Brothers Rici and Edward Pruett helped their parents haul out the Christmas tree they had just cut, their contribution to the local economy.

The Pruetts, who live in Empire, were among the patrons at the nearby Come & Cut tree farm on Milnes Road on Friday afternoon.

"In the past, we have gone to Wal-Mart because of the prices," said Nichole Pruett, mother of the 6- and 2-year-olds, "but with the economy the way it is, we like to keep our money local."

Owners of tree farms and lots around the state report that business has been steady despite the continued weak economy.

"They might skimp in other areas, but at Christmas they say, 'Let's go get what we want,' " said Hal Denton, manager of Sierra Glen Ranch near Twain Harte.

Sam Minturn, who grows trees near Hilmar and Manteca and is president of the California Christmas Tree Association, said buyers also could be dealing better with the economy.

"A year ago, people were kind of in shock, and this year seems to be better," he said.

Minturn said a bumper crop of trees from the Pacific Northwest could be keeping prices in check. He said he has not heard of any California producers raising their rates.

Come & Cut has held its price at $35 for a tree of any height or species. Sierra Glen has stayed at $49 for redwood, $59 for Douglas fir and $69 for white fir.

This lack of inflation also mirrors the larger economy, as businesses try to lure customers amid the economic trouble.

"We know people are hurting," said Rick Ulvevadet, owner of the Bramble Hill Christmas Tree Farm near Columbia. But buyers are still coming this year, he said.

"It always seems that they may cut back in other areas, but the foundation of the holiday is the tree," he said.

Ulvevadet has kept his price at $40 for most trees. He offers 25 percent off for flawed trees but has found few takers.
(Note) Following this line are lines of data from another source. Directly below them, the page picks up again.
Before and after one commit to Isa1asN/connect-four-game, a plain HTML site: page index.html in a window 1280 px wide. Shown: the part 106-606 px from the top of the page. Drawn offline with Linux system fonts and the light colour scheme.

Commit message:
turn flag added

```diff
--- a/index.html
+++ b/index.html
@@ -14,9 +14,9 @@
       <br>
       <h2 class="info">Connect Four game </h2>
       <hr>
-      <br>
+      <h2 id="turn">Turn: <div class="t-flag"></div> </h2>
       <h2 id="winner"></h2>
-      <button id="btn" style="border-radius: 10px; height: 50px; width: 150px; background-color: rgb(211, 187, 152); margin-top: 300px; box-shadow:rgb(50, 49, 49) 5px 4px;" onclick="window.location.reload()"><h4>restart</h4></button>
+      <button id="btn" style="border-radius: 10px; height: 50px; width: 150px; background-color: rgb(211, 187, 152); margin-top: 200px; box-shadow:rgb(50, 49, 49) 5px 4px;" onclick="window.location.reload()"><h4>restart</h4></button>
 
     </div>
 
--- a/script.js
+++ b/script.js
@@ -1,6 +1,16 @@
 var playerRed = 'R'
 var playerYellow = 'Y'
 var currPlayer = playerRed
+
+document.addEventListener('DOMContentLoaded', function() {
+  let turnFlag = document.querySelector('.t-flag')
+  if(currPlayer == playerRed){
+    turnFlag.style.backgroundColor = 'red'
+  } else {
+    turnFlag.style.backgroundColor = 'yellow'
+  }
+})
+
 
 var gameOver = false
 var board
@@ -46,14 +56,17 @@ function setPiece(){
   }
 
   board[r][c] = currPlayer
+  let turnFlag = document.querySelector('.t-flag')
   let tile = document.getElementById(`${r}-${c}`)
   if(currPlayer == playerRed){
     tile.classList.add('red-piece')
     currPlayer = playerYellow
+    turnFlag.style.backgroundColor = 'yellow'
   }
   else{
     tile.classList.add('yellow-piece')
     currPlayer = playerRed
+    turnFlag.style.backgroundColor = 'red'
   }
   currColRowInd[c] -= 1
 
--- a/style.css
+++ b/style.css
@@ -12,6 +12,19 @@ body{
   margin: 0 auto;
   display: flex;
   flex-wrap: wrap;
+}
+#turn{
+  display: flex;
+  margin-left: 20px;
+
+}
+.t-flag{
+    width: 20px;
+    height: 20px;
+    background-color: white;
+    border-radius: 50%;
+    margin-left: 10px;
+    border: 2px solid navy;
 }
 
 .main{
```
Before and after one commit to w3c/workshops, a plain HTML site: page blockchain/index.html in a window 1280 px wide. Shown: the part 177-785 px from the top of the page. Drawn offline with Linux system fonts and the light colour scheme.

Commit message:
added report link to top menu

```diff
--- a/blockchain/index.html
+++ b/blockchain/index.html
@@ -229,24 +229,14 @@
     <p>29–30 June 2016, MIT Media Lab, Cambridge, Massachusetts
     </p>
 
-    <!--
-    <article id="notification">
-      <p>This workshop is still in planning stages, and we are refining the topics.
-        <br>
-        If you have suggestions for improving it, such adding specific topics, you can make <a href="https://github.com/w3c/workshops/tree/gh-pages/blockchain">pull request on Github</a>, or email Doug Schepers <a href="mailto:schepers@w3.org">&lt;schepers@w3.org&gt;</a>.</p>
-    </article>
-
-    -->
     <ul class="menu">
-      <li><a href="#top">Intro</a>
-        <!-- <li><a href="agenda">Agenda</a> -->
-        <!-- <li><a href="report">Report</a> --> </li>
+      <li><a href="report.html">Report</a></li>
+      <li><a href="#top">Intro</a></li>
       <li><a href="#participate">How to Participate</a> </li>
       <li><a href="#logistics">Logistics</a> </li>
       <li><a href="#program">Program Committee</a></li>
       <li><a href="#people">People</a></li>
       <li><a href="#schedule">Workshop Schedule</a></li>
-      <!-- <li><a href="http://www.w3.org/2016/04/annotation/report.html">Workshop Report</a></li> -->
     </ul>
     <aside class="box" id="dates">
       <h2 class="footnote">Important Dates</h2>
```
Come & Cut owner Lorraine Nicholson said she has seen an increase in valley residents shopping close to home rather than heading into the mountains.

People who are really pressed for money, or who prefer the convenience, can find plenty of already-cut trees at independent lots and chain stores. As with the cut-your-own places, they might offer hot chocolate or other attractions to fill out the experience.

Households can save in the long run with an arti- ficial tree, but the upfront cost is high. Last year, the average cost of a farm-grown tree was $36.50 while consumers spent an average $60.63 for an artificial tree, according to the National Christmas Tree Association.

Last year, national sales of real trees were down 10 percent compared with the previous year.

Rick Dungey, spokesman for the national group, said the economy is only part of what influences the sale of trees. Other factors can include the weather, quality of trees and whether people will be traveling over the holiday.

"There is a lot of cautious optimism out there," Dungey said.

Bee staff writer John Holland can be reached at or 578-2385.